I know I said the last post would be the final nostalgic / retrospective story, but I lied. The overall plan to return to a normal service is still underway and whats been written for future updates does indeed reflect this, just think of this as a one time special to get some different content off my chest.
For as long as I can remember explorers have joked, discussed and cried themselves to sleep over the possibility the Post Office Railway could be explored. Those keen to attempt entry desperately clawed at every scrap of information like a starving hobo snacking on bread crumbs. Just the idea of access, let alone the task of traversing the line seemed fraught with impossible obstacles and doubt.
So our target for the afternoon was Middleton Mine, the only underground Limestone mine in the UK. Middleton is split over three levels and stretches for more than 22 miles under the hills. The mine closed in 2001 and it has been estimated that during its operational time roughly 16 million tonnes of limestone had been removed.

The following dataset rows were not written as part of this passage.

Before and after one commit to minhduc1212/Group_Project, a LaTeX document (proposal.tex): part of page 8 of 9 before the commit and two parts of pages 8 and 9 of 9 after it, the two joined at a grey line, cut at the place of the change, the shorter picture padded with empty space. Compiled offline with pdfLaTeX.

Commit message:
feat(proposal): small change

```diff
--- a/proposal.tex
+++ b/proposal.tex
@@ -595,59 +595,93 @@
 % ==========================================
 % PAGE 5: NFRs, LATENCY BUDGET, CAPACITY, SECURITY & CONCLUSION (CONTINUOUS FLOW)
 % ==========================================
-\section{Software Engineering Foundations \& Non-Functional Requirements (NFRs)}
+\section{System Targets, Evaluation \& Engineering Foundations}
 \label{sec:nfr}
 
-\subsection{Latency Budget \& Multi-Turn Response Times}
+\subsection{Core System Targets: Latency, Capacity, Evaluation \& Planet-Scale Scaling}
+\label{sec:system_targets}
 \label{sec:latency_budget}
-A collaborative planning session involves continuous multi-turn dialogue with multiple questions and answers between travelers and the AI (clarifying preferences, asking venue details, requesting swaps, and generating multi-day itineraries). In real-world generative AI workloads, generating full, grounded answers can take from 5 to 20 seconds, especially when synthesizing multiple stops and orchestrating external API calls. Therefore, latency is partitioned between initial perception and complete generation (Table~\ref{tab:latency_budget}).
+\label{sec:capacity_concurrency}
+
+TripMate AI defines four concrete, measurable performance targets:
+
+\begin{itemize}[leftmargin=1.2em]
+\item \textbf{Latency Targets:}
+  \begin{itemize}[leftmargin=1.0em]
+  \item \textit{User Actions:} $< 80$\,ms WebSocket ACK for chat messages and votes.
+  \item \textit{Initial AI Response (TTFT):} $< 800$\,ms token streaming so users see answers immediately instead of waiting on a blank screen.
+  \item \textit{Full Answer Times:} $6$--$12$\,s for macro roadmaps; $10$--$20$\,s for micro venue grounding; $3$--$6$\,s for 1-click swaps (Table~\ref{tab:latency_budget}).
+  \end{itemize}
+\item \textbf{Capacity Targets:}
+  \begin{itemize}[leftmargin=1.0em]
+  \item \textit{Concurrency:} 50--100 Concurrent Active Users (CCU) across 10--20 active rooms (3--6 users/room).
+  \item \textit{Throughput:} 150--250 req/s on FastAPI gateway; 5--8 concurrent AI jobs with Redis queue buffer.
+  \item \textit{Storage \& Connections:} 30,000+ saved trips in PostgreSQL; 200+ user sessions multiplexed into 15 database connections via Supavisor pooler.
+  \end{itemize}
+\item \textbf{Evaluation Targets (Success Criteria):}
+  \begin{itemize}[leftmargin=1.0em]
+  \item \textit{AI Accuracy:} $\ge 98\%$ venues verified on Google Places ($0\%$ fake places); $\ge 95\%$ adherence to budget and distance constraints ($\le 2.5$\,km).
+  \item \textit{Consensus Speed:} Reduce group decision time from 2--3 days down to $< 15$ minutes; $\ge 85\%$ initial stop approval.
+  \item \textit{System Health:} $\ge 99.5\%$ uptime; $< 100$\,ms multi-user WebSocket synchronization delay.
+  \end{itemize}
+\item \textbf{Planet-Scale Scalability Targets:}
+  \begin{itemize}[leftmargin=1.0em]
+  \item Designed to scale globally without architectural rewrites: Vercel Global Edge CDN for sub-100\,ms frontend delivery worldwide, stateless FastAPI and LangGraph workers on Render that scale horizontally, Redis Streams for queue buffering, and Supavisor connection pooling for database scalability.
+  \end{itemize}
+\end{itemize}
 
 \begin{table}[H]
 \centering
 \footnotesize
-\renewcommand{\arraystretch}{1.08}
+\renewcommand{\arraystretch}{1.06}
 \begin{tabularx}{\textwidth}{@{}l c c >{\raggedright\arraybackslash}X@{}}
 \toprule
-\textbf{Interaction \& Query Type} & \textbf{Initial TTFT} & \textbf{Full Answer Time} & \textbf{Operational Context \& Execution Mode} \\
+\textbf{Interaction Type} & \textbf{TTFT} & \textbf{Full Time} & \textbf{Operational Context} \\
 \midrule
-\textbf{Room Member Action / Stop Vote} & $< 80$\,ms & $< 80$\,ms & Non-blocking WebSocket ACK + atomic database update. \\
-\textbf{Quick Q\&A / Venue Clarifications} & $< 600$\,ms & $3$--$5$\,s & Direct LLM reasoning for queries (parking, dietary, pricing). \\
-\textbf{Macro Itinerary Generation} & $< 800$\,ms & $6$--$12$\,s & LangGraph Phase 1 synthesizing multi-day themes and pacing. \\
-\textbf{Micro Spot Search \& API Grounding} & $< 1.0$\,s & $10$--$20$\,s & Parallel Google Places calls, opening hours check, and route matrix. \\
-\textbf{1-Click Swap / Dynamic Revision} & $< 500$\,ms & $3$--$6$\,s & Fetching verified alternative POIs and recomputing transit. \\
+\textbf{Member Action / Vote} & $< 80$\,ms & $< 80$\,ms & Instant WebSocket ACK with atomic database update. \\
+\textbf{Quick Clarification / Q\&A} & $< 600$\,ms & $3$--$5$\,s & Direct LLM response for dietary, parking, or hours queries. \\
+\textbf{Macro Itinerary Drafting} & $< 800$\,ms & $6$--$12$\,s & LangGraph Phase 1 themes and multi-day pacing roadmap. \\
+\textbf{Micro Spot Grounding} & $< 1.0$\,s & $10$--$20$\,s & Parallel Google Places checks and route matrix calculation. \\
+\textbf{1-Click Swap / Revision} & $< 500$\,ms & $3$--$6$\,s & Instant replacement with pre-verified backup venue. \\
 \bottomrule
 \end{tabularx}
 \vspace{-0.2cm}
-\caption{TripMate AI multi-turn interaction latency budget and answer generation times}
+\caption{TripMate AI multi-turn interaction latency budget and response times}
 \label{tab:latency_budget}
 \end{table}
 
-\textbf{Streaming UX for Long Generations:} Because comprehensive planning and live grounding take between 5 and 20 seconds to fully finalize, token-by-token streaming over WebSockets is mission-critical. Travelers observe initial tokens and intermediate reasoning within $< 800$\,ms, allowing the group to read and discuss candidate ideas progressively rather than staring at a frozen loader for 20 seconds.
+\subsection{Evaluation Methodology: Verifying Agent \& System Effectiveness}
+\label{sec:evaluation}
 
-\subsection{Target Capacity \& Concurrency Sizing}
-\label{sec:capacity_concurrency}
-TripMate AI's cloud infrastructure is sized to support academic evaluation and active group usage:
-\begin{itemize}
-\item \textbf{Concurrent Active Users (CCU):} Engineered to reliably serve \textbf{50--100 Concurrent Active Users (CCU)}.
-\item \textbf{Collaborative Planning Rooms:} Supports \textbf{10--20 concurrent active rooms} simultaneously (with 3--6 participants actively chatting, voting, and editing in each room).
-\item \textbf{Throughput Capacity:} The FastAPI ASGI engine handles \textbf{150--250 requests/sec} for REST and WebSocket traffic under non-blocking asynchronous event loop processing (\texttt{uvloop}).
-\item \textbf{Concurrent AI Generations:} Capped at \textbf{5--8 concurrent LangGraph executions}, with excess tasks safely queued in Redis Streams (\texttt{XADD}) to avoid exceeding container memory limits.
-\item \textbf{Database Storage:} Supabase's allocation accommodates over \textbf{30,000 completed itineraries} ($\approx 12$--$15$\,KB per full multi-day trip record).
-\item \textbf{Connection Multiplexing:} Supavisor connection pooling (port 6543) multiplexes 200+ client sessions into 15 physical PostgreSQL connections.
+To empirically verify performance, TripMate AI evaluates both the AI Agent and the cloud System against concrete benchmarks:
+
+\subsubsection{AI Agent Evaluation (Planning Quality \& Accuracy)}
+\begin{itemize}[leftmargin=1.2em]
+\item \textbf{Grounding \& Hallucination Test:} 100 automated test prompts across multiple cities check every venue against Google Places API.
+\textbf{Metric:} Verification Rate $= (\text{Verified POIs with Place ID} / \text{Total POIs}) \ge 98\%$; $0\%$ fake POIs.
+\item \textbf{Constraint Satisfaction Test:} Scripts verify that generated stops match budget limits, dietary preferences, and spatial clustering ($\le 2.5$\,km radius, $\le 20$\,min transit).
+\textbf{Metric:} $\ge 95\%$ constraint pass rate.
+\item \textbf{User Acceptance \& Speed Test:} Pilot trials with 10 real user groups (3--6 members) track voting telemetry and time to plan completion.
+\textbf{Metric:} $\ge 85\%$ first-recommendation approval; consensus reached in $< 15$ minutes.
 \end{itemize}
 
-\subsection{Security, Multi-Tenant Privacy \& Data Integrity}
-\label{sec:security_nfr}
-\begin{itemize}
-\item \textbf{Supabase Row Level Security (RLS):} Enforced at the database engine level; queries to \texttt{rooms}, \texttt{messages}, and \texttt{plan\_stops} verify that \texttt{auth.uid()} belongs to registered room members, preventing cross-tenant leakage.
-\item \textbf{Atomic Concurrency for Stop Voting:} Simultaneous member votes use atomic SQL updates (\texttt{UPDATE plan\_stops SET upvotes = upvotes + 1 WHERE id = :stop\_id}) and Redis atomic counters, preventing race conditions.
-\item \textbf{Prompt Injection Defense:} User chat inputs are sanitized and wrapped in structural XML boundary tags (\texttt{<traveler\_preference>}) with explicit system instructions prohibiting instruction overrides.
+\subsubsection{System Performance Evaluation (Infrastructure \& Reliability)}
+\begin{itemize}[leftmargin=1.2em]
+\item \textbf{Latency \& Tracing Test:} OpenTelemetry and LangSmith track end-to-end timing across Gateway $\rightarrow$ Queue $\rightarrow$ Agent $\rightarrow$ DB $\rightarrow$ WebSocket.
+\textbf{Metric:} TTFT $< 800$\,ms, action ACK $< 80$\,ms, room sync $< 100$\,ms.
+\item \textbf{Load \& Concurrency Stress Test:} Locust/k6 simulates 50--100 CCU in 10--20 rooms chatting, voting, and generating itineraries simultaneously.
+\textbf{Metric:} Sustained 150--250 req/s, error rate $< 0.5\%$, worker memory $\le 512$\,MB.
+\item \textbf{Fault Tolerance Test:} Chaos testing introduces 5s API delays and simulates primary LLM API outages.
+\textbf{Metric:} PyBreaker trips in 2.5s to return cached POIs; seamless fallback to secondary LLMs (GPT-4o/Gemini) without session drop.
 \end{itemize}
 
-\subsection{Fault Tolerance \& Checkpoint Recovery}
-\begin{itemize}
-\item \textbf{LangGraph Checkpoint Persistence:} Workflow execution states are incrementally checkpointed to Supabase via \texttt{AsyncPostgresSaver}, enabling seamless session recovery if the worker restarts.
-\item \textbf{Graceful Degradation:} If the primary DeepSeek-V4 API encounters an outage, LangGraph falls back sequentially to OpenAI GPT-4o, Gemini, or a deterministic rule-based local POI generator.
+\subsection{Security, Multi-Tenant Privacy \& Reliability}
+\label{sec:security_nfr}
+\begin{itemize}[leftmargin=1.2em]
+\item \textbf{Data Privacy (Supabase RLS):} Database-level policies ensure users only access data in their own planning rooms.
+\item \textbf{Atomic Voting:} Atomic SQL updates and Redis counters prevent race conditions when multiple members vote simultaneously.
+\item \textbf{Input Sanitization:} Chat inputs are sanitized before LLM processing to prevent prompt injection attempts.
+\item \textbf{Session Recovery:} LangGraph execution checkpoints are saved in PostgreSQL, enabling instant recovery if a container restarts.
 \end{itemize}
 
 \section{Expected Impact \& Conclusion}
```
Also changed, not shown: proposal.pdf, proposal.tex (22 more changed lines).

Clapham North Deep Level. Yawn, it was stripped bare and had no character like its southern counterpart. Go look at that instead.
In a way you could call this part three of our adventure into the Parisian necropolis. Sure, its not technically in Paris. Or France, but Belgium is kind of close, isn’t it?
After saying farewell to the brummies we headed to derbyshire to take a look at one of Dweebs recommendations. Draycott mine. As far as I am aware this was originally a train tunnel which had to be closed due to a cave in near the north entrance. A mining firm saw this as an opportunity and purchased the tunnel from the rail network. They then proceeded to sink audits and new faces off the side of the train tunnel and thus a new mine was formed.